WASHINGTON — It was a Minnesota double feature in Politico this weekend.
The Capitol Hill publication previewed the re-election contests for Minnesota Sen. Al Franken and Rep. Michele Bachmann, summarizing Washington political observers’ bullish attitudes, for now, on both Franken’s chances and the possibility of a tight race in the 6th District.
Franken, the former “Saturday Night Live” star and liberal talk show host, worked overtime to put himself in this position. Studiously following the Hillary Clinton Senate playbook, Franken has kept his head down, largely avoided national press and focused on populist issues like privacy and consumer protection.

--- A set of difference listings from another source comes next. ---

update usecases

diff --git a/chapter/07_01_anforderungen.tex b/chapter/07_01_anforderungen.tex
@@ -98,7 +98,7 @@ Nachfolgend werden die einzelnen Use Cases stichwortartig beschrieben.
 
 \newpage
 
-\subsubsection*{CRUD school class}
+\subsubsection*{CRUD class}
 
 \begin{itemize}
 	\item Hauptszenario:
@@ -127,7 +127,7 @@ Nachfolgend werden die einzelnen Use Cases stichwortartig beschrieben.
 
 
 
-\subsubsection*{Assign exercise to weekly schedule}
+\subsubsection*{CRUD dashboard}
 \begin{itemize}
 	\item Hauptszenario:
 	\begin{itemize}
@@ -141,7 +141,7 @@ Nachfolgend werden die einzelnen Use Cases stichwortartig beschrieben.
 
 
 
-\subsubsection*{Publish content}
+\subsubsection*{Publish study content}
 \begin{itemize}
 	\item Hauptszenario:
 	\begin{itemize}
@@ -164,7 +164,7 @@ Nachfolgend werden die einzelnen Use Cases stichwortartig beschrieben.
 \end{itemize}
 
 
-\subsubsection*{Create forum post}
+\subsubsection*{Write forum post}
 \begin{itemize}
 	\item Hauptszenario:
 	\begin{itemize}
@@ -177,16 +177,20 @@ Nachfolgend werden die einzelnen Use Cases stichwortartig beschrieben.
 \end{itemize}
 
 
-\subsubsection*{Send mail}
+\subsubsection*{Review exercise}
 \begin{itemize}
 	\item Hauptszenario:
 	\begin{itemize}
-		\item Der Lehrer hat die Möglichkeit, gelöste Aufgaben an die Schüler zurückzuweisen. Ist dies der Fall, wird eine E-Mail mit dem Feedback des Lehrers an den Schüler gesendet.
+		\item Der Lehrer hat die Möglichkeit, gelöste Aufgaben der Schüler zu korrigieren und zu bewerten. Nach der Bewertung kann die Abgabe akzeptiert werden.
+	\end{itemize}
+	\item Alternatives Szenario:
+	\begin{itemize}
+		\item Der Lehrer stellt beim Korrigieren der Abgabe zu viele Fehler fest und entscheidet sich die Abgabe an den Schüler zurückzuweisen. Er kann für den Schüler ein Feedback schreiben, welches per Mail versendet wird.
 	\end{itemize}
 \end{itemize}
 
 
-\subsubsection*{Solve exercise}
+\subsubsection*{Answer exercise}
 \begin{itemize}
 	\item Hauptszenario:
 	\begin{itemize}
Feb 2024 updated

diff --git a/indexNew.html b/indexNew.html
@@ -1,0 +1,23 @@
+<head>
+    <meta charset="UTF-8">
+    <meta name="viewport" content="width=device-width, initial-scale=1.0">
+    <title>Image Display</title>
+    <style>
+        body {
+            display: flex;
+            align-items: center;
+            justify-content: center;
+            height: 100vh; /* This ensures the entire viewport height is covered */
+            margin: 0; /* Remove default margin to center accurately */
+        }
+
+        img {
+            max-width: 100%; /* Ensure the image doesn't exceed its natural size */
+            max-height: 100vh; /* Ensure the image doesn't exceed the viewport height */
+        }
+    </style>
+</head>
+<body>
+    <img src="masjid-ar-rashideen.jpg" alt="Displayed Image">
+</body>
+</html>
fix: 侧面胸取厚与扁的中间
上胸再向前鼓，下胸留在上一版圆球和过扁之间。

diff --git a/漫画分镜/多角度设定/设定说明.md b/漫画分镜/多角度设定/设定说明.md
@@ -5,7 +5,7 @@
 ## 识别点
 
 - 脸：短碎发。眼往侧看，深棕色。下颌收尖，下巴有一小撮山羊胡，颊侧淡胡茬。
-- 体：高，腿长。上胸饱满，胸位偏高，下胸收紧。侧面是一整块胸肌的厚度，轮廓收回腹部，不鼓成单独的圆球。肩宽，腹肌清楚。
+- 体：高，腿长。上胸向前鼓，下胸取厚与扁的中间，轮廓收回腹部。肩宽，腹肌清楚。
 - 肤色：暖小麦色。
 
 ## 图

He has cultivated a reputation as a serious lawmaker and amassed a formidable war chest.
Also of help: Minnesota — genuinely purple a decade ago — has taken on a more bluish hue. And the state Republican Party is reeling, debt-ridden and seeking to find its way after its Ron Paul-affiliated Senate nominee lost to Sen. Amy Klobuchar by 34 points in November. …
Republicans hope national atmospherics, specifically the growing unpopularity of Obamacare and the scandals enveloping Obama, will help put Minnesota in play. They believe 2014 will be a bad year for incumbents in general, and that while Franken is no doubt the favorite at the moment, the race is not lost for the GOP.
Bachmann’s political standing at home has been tenuous before, despite occupying a district that tilts conservative. In 2008, weeks after a damaging TV appearance in which she said then-Democratic presidential candidate Barack Obama “may have anti-American views,” she defeated her Democratic foe by just 3 percentage points.
And then came her 2012 race against Graves, when she found herself on defense over skipping congressional votes in order to wage a quixotic presidential campaign.
In one sign of her precarious standing, Bachmann recently began running TV commercials highlighting her role in sponsoring legislation to repeal Obama’s health care bill — an unusually early time in the election season to start airing ads. And Republicans say they’re assured by the congresswoman’s busy in-district schedule — as of late, she seems more focused on holding town halls than on making headlines. …
Still, Graves’s road to unseating Bachmann is a narrow one. Without Obama on the ballot, he could have a harder time motivating Democratic voters to come out to the polls.
And for all of Bachmann’s vulnerabilities, she has the benefit of running in a 6th District that’s the most conservative in the state.
Race previews 18 months out from Election Day are really stage-setters more than anything else, and Minnesota politics geeks won’t find too much new material in either piece. But the stories detail the conventional wisdom at the moment — the question is how that will change over the next year and a half.
Devin Henry can be reached at email@example.com.